> _Information shown_:
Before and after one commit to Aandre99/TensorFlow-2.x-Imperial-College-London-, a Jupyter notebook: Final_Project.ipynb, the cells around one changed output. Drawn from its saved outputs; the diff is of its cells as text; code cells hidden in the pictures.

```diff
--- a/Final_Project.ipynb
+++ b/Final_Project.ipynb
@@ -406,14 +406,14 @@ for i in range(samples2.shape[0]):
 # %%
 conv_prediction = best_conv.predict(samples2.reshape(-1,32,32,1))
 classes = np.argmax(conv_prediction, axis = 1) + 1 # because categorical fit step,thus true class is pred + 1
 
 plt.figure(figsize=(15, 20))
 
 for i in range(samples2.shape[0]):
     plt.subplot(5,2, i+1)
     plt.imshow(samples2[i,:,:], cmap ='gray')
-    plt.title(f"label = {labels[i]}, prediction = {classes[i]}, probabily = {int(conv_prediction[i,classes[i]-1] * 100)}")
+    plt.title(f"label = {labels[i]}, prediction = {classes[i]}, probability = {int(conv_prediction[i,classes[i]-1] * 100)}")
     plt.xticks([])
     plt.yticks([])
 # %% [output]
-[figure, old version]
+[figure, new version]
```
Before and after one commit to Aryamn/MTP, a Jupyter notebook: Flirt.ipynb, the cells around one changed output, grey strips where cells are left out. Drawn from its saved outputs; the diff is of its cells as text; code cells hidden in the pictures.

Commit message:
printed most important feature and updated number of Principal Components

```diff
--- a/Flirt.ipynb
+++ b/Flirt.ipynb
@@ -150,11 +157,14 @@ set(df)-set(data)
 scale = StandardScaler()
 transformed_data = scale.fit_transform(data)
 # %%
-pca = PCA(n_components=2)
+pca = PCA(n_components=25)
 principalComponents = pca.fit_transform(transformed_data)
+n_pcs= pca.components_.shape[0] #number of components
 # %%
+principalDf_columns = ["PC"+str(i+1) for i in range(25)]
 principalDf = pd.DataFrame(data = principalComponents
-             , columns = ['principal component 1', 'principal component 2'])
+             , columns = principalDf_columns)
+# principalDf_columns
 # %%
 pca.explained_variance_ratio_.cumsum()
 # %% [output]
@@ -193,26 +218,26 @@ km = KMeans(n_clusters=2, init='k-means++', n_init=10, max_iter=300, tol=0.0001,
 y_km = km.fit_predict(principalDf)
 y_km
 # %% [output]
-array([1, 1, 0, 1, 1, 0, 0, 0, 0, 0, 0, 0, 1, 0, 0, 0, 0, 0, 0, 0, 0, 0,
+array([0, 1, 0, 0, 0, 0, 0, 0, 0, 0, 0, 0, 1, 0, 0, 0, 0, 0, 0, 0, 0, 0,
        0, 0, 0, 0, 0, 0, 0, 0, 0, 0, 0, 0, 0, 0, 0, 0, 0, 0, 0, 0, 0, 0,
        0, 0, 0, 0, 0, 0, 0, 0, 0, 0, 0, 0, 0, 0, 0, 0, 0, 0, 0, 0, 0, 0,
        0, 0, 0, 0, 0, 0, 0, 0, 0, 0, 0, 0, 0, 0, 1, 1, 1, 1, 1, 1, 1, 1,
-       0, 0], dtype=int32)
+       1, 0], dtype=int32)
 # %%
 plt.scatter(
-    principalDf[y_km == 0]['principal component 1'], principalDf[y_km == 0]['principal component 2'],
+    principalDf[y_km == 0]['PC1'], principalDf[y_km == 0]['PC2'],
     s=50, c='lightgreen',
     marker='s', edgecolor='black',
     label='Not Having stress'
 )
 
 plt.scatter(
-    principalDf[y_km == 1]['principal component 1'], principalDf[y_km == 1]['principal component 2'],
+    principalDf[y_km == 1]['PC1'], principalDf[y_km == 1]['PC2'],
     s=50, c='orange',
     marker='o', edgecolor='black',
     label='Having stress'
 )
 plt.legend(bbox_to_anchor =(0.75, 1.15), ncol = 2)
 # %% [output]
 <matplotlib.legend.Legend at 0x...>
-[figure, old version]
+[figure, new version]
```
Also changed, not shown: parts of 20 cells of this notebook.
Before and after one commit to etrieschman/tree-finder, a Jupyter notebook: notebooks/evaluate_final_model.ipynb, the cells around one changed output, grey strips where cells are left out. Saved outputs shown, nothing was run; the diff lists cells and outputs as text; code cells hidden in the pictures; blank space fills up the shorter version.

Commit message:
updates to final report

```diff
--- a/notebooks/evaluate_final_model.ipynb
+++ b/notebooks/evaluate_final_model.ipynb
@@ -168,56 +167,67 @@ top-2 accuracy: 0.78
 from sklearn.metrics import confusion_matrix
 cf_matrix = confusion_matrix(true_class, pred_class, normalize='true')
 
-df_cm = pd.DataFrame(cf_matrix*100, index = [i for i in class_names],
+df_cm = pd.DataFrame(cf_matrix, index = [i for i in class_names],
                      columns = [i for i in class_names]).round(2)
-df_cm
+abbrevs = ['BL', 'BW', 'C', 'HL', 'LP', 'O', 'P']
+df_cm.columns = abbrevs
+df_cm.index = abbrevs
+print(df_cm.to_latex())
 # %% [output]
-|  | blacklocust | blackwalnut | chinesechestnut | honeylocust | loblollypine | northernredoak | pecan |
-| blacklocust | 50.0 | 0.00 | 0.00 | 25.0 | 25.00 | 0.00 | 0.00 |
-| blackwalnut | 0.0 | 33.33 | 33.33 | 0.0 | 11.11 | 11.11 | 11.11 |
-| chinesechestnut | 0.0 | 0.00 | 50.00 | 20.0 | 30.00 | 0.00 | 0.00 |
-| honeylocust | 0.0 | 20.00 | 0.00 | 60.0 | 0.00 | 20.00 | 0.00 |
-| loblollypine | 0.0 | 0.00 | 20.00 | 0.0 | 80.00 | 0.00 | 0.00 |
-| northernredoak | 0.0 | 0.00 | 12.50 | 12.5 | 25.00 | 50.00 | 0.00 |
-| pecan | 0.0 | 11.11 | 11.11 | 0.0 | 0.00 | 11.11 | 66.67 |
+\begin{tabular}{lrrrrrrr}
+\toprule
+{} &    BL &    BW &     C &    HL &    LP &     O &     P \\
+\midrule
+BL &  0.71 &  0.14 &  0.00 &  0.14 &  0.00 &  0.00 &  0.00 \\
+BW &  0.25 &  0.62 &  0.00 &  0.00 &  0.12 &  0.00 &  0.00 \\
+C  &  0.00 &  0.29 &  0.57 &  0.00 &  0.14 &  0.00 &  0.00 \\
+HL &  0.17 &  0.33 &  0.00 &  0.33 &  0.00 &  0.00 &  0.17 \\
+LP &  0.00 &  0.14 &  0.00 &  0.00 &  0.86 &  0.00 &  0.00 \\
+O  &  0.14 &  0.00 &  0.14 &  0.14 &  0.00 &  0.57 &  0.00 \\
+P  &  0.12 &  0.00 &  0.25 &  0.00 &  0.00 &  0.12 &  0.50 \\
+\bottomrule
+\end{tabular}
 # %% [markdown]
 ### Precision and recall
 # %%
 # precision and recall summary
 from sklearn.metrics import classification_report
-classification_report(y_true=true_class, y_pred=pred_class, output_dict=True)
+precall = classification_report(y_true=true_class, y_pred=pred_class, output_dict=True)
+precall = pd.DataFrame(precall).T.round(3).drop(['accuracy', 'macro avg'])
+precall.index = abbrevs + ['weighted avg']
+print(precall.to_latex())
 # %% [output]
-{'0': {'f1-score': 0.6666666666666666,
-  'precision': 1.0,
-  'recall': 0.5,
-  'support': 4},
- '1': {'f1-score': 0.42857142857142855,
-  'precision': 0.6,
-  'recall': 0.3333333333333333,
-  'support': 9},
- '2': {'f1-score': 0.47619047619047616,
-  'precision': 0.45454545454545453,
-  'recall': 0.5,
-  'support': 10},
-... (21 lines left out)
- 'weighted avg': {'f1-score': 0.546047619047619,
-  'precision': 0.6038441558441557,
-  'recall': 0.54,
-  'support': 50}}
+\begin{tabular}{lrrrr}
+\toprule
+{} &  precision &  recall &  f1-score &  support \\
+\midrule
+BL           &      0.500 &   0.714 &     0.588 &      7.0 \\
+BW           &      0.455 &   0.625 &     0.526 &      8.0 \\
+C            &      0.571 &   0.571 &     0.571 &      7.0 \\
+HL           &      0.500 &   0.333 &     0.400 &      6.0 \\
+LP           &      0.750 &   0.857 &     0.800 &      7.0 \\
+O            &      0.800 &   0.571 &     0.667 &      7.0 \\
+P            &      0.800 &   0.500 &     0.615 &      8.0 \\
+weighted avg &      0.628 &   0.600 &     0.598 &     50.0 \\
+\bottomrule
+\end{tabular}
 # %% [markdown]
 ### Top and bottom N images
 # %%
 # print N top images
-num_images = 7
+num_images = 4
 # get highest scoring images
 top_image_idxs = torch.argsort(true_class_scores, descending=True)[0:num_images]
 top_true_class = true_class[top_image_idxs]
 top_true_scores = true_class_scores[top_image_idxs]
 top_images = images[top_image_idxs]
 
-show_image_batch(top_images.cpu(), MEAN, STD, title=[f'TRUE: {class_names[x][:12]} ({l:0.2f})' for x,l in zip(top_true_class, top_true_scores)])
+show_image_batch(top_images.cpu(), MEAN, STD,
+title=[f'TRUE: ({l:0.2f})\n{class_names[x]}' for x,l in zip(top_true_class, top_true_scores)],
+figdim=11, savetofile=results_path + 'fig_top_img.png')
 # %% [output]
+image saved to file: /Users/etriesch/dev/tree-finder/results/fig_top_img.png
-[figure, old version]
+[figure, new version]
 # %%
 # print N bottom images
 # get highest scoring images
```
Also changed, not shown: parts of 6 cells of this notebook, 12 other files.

> _About this task_: What lines in the data above contain the word "ipynb"? Show them all.

> _Output for this exercise_:
Before and after one commit to Aandre99/TensorFlow-2.x-Imperial-College-London-, a Jupyter notebook: Final_Project.ipynb, the cells around one changed output. Drawn from its saved outputs; the diff is of its cells as text; code cells hidden in the pictures.
--- a/Final_Project.ipynb
+++ b/Final_Project.ipynb
Before and after one commit to Aryamn/MTP, a Jupyter notebook: Flirt.ipynb, the cells around one changed output, grey strips where cells are left out. Drawn from its saved outputs; the diff is of its cells as text; code cells hidden in the pictures.
--- a/Flirt.ipynb
+++ b/Flirt.ipynb
Before and after one commit to etrieschman/tree-finder, a Jupyter notebook: notebooks/evaluate_final_model.ipynb, the cells around one changed output, grey strips where cells are left out. Saved outputs shown, nothing was run; the diff lists cells and outputs as text; code cells hidden in the pictures; blank space fills up the shorter version.
--- a/notebooks/evaluate_final_model.ipynb
+++ b/notebooks/evaluate_final_model.ipynb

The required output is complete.